The Calgary store is scheduled to open this September, with the Vancouver and Ottawa locations following in 2015. Since the initial announcement in 2012, Nordstrom has added plans for two more stores in the Toronto area, including a downtown store at Toronto's Eaton Centre announced just last week. All three Toronto stores are scheduled to open in 2016.
A big opportunity
Nordstrom's Canadian stores will make a significant contribution to the company's growth over the next several years. With sizes ranging from 138,000 square feet to 230,000 square feet, the Canadian locations will be larger than a typical Nordstrom store.
Moreover, Nordstrom has managed to lock down some of the most valuable real estate in Canada for its first six stores. Every single one of these stores will be located in one of the top 11 malls in North America in terms of sales productivity (sales per square foot)! This means that these malls have a lot of foot traffic and their patrons have plenty of money to spend.
For this reason, Nordstrom's entry into Canada is likely to be much smoother than Target's recent push into Canada. Target opened more than 100 stores in Canada last year, but after an initial surge in consumer interest, Target had trouble driving repeat traffic.
Target has a tough hill to climb, because its business model depends on getting customers to change their weekly shopping habits. Target needs people to come to its stores for everyday necessities and then (hopefully) make some impulse purchases while they are there. By contrast, Nordstrom is in better shape as a destination store. It can capitalize on the strong existing mall traffic; all it needs to do is convince shoppers who are walking by to come into the store.
As Nordstrom gets started in Canada, there will inevitably be one-time costs that prevent it from reaching profitability immediately. For example, Nordstrom recently began a hiring push for its Calgary store. It plans to hire 30 managers more than six months in advance of the store opening, so that it can bring them to Seattle for an intensive training program.
However, by the end of 2016, when the first batch of six stores will be open, Nordstrom should be on a path to strong profitability in Canada. With locations in six of the best malls in North America, Nordstrom will have a steady stream of potential customers walking by its new stores. Its fashionable offerings and legendary service should do the rest of the work.

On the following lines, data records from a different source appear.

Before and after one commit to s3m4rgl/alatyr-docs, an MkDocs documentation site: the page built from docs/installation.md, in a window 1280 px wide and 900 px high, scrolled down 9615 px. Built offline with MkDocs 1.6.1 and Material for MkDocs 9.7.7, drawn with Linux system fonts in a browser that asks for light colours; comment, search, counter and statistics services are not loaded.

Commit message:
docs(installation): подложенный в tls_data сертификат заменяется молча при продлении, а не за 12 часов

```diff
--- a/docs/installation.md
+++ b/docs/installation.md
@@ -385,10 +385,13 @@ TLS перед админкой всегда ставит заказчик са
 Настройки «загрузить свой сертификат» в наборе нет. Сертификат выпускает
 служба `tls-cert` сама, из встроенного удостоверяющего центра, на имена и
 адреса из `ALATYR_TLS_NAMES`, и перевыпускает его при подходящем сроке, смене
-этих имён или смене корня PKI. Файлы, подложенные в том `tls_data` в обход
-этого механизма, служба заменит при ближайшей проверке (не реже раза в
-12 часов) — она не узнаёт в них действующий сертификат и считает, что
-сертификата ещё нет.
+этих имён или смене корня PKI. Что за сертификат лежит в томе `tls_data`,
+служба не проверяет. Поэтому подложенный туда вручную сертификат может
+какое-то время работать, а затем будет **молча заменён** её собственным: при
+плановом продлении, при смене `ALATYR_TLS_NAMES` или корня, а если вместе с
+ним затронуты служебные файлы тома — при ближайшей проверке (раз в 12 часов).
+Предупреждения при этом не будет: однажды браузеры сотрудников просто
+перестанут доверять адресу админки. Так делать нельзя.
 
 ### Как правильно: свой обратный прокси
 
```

Fool contributor Adam Levine-Weinberg has no position in any stocks mentioned. The Motley Fool has no position in any of the stocks mentioned. Try any of our Foolish newsletter services free for 30 days. We Fools may not all hold the same opinions, but we all believe that considering a diverse range of insights makes us better investors. The Motley Fool has a disclosure policy.